§ **Task to carry out**: The expected response is a copy of every line in the entries below that includes the word "dart".

▬▬▬

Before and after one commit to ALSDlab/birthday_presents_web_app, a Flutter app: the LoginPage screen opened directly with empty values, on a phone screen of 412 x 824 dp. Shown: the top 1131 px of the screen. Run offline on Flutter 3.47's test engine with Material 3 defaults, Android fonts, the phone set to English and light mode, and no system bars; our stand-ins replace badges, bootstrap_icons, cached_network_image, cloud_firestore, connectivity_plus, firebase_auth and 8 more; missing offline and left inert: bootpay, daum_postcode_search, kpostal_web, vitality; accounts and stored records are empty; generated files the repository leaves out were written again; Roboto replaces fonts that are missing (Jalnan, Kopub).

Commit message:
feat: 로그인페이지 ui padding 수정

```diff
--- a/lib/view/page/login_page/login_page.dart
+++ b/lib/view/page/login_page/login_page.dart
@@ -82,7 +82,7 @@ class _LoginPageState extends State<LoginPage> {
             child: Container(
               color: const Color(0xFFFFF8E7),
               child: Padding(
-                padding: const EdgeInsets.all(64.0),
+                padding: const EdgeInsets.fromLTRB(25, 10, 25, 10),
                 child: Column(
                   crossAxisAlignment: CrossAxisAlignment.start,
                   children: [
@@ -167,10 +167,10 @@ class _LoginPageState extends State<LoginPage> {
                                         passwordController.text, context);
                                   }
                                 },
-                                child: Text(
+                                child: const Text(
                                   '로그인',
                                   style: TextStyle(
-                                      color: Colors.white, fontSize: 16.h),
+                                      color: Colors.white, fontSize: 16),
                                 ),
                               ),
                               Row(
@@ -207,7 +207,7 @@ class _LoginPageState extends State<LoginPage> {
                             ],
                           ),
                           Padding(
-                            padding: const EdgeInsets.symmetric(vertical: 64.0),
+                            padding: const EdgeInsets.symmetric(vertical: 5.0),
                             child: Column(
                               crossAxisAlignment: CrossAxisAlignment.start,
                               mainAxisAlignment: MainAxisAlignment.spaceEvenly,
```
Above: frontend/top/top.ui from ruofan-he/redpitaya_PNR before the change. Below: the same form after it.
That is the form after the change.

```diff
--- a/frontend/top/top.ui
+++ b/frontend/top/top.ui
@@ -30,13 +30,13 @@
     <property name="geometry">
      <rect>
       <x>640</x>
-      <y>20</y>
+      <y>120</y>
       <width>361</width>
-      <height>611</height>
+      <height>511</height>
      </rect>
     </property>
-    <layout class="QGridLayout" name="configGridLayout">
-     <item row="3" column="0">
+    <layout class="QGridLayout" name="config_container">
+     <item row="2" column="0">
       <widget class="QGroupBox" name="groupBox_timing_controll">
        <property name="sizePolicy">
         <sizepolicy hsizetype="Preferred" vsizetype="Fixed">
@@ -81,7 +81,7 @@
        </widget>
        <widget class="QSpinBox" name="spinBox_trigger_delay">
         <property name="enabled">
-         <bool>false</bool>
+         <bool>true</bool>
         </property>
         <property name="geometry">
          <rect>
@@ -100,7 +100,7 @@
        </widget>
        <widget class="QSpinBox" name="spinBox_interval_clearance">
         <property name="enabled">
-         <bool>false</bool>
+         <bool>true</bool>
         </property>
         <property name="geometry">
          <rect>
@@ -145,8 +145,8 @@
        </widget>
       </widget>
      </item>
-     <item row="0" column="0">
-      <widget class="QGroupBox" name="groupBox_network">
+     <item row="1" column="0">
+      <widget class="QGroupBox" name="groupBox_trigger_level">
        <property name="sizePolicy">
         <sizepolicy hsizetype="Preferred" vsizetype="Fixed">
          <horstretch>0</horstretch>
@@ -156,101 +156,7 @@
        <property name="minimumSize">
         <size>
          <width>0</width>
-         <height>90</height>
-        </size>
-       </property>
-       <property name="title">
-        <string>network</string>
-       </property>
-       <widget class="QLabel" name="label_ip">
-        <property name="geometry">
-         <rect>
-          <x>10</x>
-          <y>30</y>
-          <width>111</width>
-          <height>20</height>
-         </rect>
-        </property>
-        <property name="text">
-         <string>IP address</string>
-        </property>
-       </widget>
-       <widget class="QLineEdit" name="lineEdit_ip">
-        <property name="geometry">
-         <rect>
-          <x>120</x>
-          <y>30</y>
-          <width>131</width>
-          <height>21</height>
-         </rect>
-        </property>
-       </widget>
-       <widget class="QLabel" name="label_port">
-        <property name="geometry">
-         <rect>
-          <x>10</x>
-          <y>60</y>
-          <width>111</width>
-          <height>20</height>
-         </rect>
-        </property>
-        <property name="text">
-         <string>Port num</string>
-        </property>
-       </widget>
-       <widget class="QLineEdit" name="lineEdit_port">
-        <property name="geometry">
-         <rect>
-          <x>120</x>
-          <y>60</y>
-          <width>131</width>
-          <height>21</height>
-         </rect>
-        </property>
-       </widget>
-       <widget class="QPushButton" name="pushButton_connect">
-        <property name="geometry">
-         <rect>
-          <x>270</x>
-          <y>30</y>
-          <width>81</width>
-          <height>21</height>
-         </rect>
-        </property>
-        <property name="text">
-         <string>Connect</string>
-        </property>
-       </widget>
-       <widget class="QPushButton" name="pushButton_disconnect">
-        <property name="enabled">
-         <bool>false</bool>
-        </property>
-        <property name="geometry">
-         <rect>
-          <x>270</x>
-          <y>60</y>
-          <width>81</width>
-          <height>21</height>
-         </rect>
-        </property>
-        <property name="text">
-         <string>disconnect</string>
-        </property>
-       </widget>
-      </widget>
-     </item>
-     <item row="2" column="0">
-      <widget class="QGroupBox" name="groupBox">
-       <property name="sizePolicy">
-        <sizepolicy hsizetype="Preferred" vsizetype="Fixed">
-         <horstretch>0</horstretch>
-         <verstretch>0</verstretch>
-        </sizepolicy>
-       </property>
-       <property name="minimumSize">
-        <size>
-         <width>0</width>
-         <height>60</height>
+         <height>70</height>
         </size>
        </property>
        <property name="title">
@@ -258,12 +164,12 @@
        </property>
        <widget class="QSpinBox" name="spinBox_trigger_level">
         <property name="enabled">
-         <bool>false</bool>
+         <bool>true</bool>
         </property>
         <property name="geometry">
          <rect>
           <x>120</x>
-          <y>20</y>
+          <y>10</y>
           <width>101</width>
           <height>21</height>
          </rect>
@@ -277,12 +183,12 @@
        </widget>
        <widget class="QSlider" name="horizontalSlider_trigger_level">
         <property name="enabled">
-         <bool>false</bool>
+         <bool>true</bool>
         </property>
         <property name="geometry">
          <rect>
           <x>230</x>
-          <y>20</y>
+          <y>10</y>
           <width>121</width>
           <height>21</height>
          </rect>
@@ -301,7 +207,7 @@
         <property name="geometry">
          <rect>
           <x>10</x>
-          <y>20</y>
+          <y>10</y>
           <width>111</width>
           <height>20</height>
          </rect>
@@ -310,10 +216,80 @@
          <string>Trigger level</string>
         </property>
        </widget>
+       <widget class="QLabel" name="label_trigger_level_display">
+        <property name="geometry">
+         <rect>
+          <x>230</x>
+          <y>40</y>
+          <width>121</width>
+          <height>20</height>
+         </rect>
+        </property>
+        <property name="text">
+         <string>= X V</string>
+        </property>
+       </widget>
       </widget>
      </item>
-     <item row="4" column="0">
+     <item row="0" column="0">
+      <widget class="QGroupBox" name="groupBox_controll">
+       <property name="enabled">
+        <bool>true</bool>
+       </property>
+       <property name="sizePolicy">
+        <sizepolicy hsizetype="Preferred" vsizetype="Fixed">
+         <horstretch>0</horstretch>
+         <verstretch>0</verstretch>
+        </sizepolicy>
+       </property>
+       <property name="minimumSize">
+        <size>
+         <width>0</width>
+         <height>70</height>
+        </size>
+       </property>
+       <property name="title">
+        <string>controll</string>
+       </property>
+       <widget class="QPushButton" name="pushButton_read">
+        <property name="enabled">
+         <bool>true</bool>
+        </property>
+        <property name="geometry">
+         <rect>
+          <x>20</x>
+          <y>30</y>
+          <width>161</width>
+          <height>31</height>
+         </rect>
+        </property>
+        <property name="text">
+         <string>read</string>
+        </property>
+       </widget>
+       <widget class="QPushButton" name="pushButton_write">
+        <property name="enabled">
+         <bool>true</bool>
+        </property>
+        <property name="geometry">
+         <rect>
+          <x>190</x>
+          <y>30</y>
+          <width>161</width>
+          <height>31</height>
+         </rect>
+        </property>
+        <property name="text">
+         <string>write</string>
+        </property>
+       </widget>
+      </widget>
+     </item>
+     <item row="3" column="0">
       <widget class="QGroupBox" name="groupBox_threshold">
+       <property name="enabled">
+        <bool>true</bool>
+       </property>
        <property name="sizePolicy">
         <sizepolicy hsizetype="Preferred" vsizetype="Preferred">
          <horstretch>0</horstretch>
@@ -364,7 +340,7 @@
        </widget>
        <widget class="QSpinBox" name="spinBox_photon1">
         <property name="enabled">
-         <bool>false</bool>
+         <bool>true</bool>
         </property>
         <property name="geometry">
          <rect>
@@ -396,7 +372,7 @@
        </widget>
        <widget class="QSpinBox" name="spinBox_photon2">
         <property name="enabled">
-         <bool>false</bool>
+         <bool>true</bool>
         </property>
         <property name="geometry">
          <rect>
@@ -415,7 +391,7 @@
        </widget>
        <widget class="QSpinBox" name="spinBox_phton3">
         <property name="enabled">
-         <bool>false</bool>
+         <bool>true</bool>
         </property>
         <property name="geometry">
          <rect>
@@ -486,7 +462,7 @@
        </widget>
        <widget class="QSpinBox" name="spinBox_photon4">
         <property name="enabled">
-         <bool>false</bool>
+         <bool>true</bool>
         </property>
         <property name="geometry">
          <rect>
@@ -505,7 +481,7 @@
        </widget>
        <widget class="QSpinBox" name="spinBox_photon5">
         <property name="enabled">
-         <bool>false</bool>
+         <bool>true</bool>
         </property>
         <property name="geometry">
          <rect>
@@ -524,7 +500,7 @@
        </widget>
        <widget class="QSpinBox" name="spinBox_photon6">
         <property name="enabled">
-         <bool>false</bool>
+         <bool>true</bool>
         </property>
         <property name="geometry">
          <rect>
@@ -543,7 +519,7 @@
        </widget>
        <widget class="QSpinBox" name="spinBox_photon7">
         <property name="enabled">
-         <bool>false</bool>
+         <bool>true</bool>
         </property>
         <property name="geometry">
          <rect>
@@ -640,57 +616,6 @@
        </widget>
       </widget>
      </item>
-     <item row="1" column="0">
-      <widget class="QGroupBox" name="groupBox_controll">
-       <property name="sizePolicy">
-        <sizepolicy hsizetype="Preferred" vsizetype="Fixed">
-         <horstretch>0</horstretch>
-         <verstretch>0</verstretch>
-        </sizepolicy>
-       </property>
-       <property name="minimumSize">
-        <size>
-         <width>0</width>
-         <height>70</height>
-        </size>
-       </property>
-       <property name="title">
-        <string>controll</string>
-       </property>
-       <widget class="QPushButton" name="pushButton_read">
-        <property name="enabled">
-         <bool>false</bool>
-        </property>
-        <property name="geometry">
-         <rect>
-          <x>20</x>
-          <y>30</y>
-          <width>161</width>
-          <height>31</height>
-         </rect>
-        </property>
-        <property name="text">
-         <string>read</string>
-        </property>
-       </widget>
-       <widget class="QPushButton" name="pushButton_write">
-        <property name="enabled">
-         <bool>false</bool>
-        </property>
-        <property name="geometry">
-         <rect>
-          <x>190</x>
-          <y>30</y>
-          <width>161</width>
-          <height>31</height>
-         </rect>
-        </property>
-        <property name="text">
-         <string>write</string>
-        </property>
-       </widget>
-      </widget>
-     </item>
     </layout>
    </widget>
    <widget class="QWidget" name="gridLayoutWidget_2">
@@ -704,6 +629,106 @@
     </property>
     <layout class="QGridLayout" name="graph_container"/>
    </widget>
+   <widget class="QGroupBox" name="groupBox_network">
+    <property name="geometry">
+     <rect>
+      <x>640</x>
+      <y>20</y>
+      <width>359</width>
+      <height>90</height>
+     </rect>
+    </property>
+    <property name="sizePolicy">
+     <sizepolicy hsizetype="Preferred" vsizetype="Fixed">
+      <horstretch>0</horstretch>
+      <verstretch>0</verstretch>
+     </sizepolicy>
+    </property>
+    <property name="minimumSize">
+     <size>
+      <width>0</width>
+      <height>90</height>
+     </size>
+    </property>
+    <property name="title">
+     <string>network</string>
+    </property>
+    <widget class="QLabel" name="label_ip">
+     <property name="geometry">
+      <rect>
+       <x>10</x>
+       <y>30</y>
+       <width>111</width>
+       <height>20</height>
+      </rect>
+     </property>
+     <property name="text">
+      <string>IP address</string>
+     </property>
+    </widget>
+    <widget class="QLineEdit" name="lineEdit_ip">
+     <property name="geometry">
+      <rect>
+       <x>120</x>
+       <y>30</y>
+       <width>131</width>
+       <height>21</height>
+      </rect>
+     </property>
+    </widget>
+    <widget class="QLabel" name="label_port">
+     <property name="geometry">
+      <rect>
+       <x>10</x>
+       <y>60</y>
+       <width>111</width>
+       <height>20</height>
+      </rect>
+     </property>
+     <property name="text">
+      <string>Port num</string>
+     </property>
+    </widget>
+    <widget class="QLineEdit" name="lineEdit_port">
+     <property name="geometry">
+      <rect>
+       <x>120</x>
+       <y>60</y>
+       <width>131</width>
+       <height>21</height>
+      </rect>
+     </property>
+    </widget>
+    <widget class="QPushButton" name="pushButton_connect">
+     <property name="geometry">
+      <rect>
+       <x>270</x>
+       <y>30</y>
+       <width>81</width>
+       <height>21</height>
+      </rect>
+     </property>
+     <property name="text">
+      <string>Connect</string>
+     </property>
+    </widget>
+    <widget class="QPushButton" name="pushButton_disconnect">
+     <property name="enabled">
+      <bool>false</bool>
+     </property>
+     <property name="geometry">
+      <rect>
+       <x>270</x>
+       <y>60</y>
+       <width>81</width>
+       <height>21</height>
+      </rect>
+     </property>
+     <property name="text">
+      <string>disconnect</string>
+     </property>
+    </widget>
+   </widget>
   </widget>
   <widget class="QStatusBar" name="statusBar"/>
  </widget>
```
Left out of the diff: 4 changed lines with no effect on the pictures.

▬▬▬

§ **Result below**:
--- a/lib/view/page/login_page/login_page.dart
+++ b/lib/view/page/login_page/login_page.dart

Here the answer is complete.